With the new “functional equivalence” test, the Court expressed its intention to establish a “middle ground” between the extremes advocated by the litigants. The Court also acknowledged that its test does not clearly explain how to deal with middle instances, although the middle instances are precisely the ones about which future disputes may arise. Writing for the majority, Justice Breyer embraced this uncertainty, observing:
[C]ourts can provide [functional equivalence] guidance through decisions in individual cases. The Circuits have tried to do so, often using general language somewhat similar to the language we have used. And the traditional common-law method, making decisions that provide examples that in turn lead to ever more refined principles, is sometimes useful, even in an era of statutes.
The Court also expects that EPA will provide guidance in numerous ways, including via individual permit decisions, general permits, and rule development. The Maui decision may lead to years of litigation over its meaning and implementation.
The Rapanos Effect
Other than a single reference, the majority did not cite or rely on Justice Scalia’s plurality opinion in Rapanos, but that case looms visibly in the background of the Court’s decision. Because the Rapanos plurality attempted to constrain jurisdictional waters to traditionally navigable waters and immediately adjacent wetlands, some argued that Rapanos must exclude regulation of discharges to groundwater, which generally is neither navigable nor a wetland.
In his dissent, Justice Thomas agreed with what he characterized as the majority’s “implicit conclusion” that Rapanos does not control the outcome of Maui. Justice Kavanaugh took a different approach, joining the majority in Maui but adding a concurring opinion emphasizing the consistency of the majority’s reasoning with the plurality opinion in Rapanos. And Justice Alito cited Rapanos in his dissenting opinion to illustrate how it could be read to require a permit in many cases of “indirect discharge” that the majority was concerned should be regulated, although not in the case of conveyance via groundwater.

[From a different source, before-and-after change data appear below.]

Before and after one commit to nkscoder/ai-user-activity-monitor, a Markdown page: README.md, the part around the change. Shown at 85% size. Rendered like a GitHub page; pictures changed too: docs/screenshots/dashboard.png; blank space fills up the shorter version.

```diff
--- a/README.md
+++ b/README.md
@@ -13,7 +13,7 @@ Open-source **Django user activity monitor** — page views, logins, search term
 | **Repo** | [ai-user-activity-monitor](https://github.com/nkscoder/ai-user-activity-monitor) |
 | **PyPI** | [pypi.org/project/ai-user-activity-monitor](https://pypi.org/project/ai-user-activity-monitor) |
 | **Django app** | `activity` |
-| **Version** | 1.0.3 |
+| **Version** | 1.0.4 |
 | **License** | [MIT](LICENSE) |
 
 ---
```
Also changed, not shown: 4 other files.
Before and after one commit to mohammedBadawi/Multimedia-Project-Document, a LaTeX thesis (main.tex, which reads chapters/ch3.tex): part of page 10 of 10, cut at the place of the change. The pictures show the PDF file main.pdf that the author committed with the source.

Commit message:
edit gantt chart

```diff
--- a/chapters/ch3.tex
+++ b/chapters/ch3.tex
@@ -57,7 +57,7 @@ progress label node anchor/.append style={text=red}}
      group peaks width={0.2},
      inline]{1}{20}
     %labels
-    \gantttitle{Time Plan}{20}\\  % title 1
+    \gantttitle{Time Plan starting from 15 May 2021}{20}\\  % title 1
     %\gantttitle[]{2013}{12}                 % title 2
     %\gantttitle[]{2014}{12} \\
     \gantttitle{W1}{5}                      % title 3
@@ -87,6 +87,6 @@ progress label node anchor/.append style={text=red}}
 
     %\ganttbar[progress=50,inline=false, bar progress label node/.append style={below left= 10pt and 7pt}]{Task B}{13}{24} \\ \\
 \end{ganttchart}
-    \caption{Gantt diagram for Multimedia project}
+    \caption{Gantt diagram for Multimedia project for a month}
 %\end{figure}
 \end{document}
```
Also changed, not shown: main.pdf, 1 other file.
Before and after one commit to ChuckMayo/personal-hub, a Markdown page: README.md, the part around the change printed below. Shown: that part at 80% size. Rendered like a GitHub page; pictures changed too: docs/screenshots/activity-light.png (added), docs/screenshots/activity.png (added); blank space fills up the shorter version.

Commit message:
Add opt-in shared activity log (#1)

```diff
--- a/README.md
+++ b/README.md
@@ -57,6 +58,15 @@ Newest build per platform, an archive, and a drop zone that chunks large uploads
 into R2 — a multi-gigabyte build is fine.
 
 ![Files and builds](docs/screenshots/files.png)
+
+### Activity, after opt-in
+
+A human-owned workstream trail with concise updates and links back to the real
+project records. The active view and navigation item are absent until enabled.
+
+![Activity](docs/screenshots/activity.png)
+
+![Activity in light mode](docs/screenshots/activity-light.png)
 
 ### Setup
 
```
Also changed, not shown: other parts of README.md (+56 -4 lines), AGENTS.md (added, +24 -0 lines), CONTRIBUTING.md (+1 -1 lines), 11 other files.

All nine justices agreed (at least tacitly) on one thing: EPA’s interpretation is not entitled to Chevron deference. The majority dismissed the reasoning of EPA’s Interpretative Statement as “oblique” and inconsistent with the Clean Water Act’s structure, purposes, and text. Justice Thomas agreed (and suggested Chevron may be unconstitutional). Justice Alito did not address Chevron directly, but remarked that “EPA’s position on the regulation of groundwater has been anything but consistent.”
Impact of Maui
Litigants have been arguing over the scope of the Clean Water Act for decades, and Maui gives no reason to believe that those arguments will stop anytime soon. At the time of the Clean Water Act’s passage in 1972, now-infamous images of the Cuyahoga River on fire were seared into the public consciousness, and it was relatively easy to see the need for a law to protect the nation’s large waterways.
Less clear was the interconnection between those large waterways and myriad smaller bodies of surface and groundwater – and how much protection to afford those smaller resources. The EPA and the Army Corps have had the onus of making these determinations, without much guidance from the statutory text or legislative history.
With the Court explicitly questioning the propriety of affording Chevron deference to those agency determinations, it will be interesting to watch whether the Maui decision prompts a call for change to the statute itself.